Taking advantage of opportunities is proper when we understand the word “opportunity” to mean “a combination of circumstances, time, and place suitable or favorable for a particular activity or action,” as a dictionary defines it. For example, in connection with taking every opportunity we can to serve God, the Bible states: “So keep strict watch that how you walk is not as unwise but as wise persons, buying out the opportune time for yourselves, because the days are wicked.” (Eph. 5:15, 16) Yes, even if we borrow time from other pursuits, making opportunities to serve God is proper.
In the Christian congregation, taking advantage of opportunities to serve God in a greater capacity, such as that of an overseer, is commended: “If any man is reaching out for an office of overseer, he is desirous of a fine work.” (1 Tim. 3:1) Even when counseling slaves, the apostle Paul said: “Were you called when a slave? Do not let it worry you; but if you can also become free, rather seize the opportunity.” (1 Cor. 7:21) In these instances, there was no violation of right principle, therefore the opportunities could be seized.
How different it is with opportunism! Opportunism is defined in this way: “The art, policy, or practice of taking advantage of opportunities or circumstances, especially with little regard for principles or ultimate consequences.”
An opportunist, therefore, is one who is selfish, unconcerned with the feelings of God or man, always looking out for his own interests even if it is at the expense of others. It does not matter to the opportunist whether the opportunity he takes advantage of runs contrary to right principle.
Opportunists are plentiful in this world, which is why dishonest dealings, lying, cheating and immorality are so prevalent in high and low places. How often governments sign peace treaties only to break them and invade and plunder the territory of a neighbor without regard for principle or for the consequences to those vanquished! A tragic example of governmental opportunism occurred recently when the United States dishonored a treaty that had given a tribe of Seneca Indians land for a reservation. Authorities wanted to build a dam that would flood the reservation and cause the Indians to lose their homes, property and heritage. The treaty guaranteeing their rights was signed in 1794 by President George Washington. Ordinarily treaties have the force of law to back them up, but not even the Supreme Court would uphold the treaty rights of the Indians. Because of commercial and political opportunism, Indian treaties have been dishonored for decades.

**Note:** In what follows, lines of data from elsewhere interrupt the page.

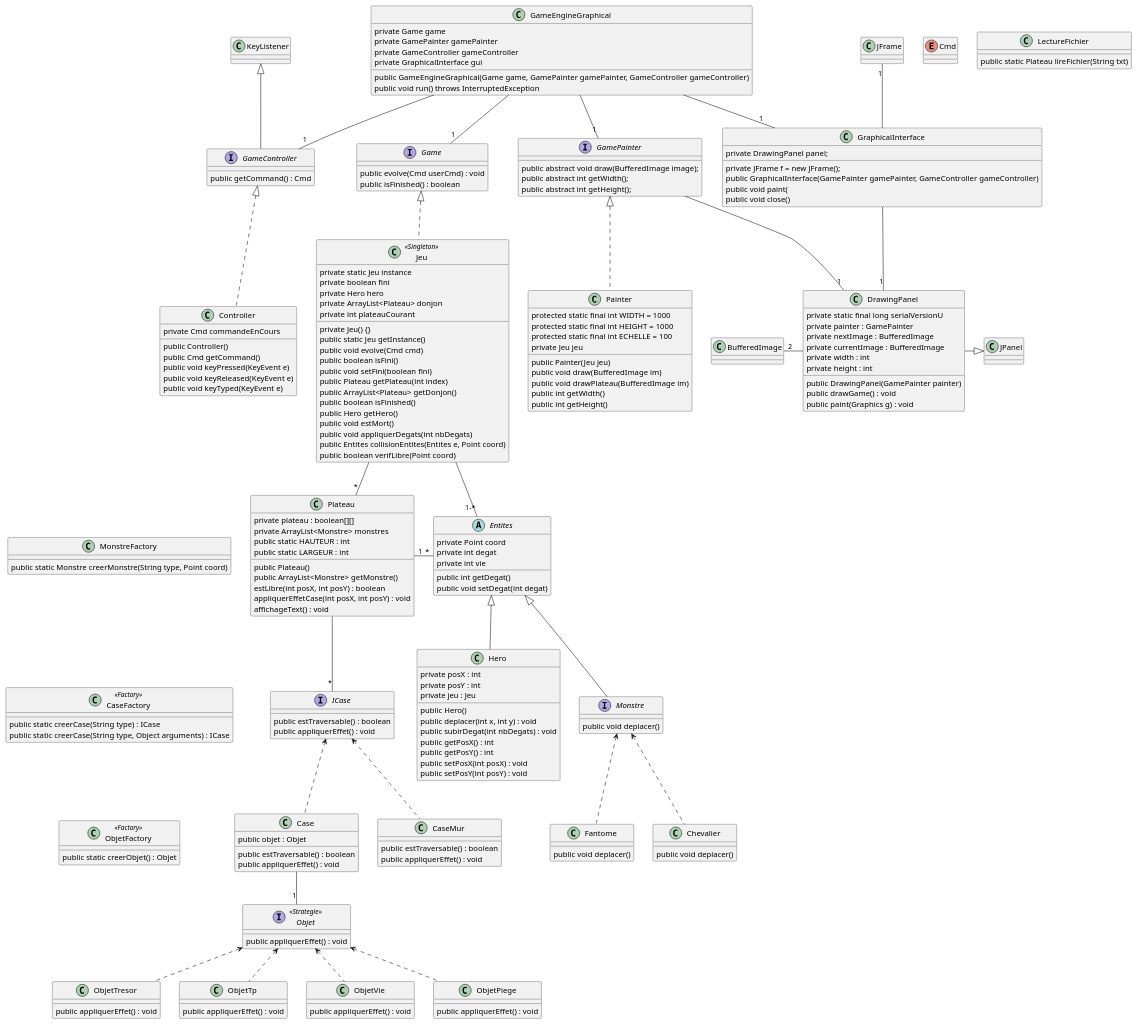
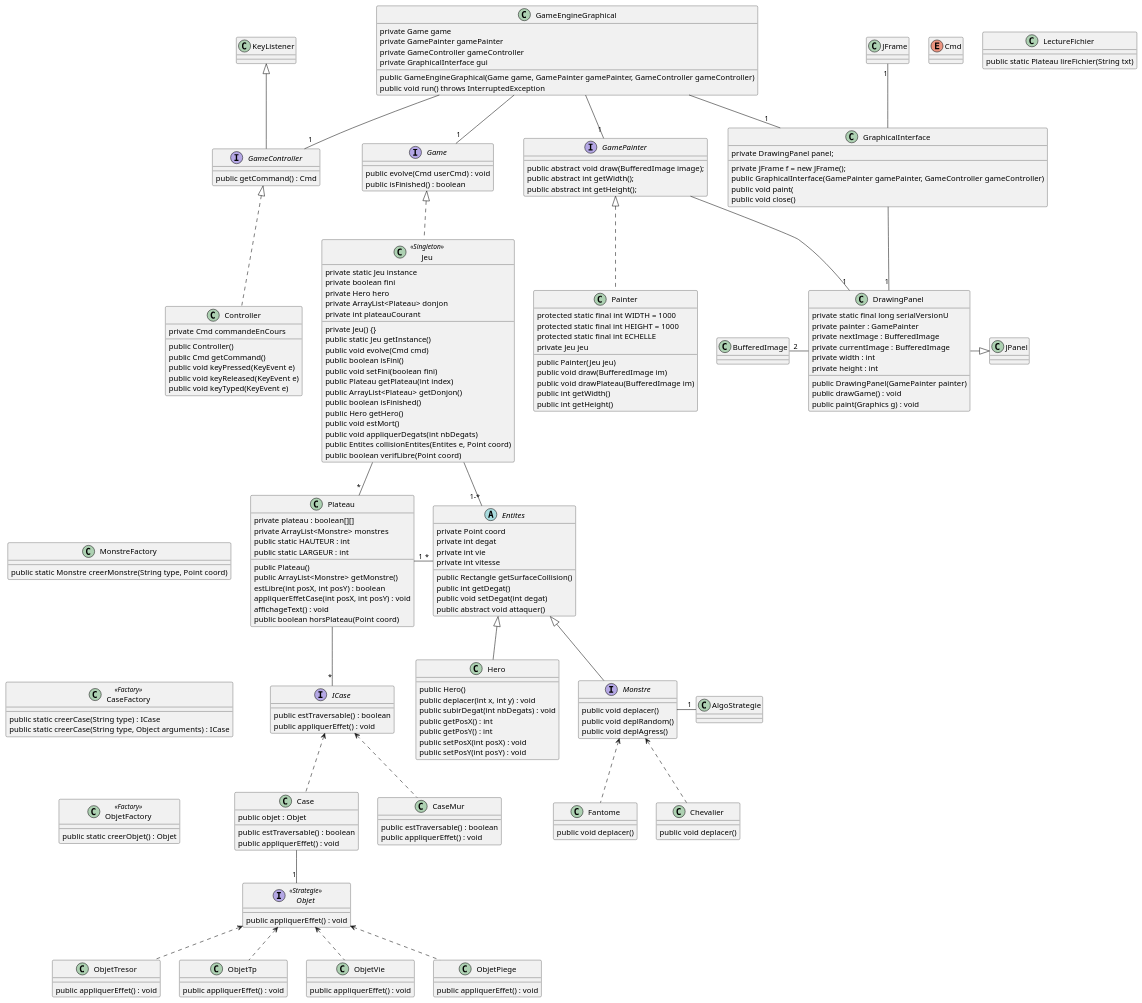
Before and after one commit to fujine/ACL2017_AbJoGuiQuen-: the diagram in Conception/Diagramme de classe.puml, drawn with PlantUML. The commit also changed 12 other files, not shown here.

```diff
--- a/Conception/Diagramme de classe.puml
+++ b/Conception/Diagramme de classe.puml
@@ -1,8 +1,5 @@
 @startuml
 	Class Hero extends Entites {
-		private posX : int
-		private posY : int
-		private jeu : Jeu
 
 		public Hero()
 		public deplacer(int x, int y) : void
@@ -17,9 +14,13 @@
 	    private Point coord
 	    private int degat
 	    private int vie
+	    private int vitesse
+	    public Rectangle getSurfaceCollision()
 	    public int getDegat()
 	    public void setDegat(int degat)
+	    public abstract void attaquer()
 	}
+
 
 	Class Chevalier {
 	    public void deplacer()
@@ -31,6 +32,8 @@
 
 	Interface Monstre extends Entites{
 	    public void deplacer()
+	    public void deplRandom()
+	    public void deplAgress()
 	}
 
 	Class Plateau {
@@ -44,6 +47,7 @@
         estLibre(int posX, int posY) : boolean
         appliquerEffetCase(int posX, int posY) : void
         affichageText() : void
+        public boolean horsPlateau(Point coord)
 
 	}
 
@@ -154,7 +158,7 @@
     class Painter implements GamePainter {
     	protected static final int WIDTH = 1000
     	protected static final int HEIGHT = 1000
-    	protected static final int ECHELLE = 100
+    	protected static final int ECHELLE
     	private Jeu jeu
     	public Painter(Jeu jeu)
     	public void draw(BufferedImage im)
@@ -218,5 +222,7 @@
     Monstre <.. Chevalier
     Monstre <.. Fantome
     MonstreFactory -[hidden]- CaseFactory
+    AlgoStrategie "1" -left- Monstre
+    Hero -[hidden]right- Monstre
 
 @enduml
```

While you may not have the chance to break a national treaty, you do have occasions in everyday life to demonstrate whether you are an opportunist. For instance, if you were invited to eat at the home of persons who could not afford anything fancy, would you break the engagement if later someone else offered to take you to a very expensive restaurant and a theater that same evening? If you did, you would be an opportunist, since it was not ill health, an accident, or some such circumstance that caused you to make the change, but your desire for a “better deal.”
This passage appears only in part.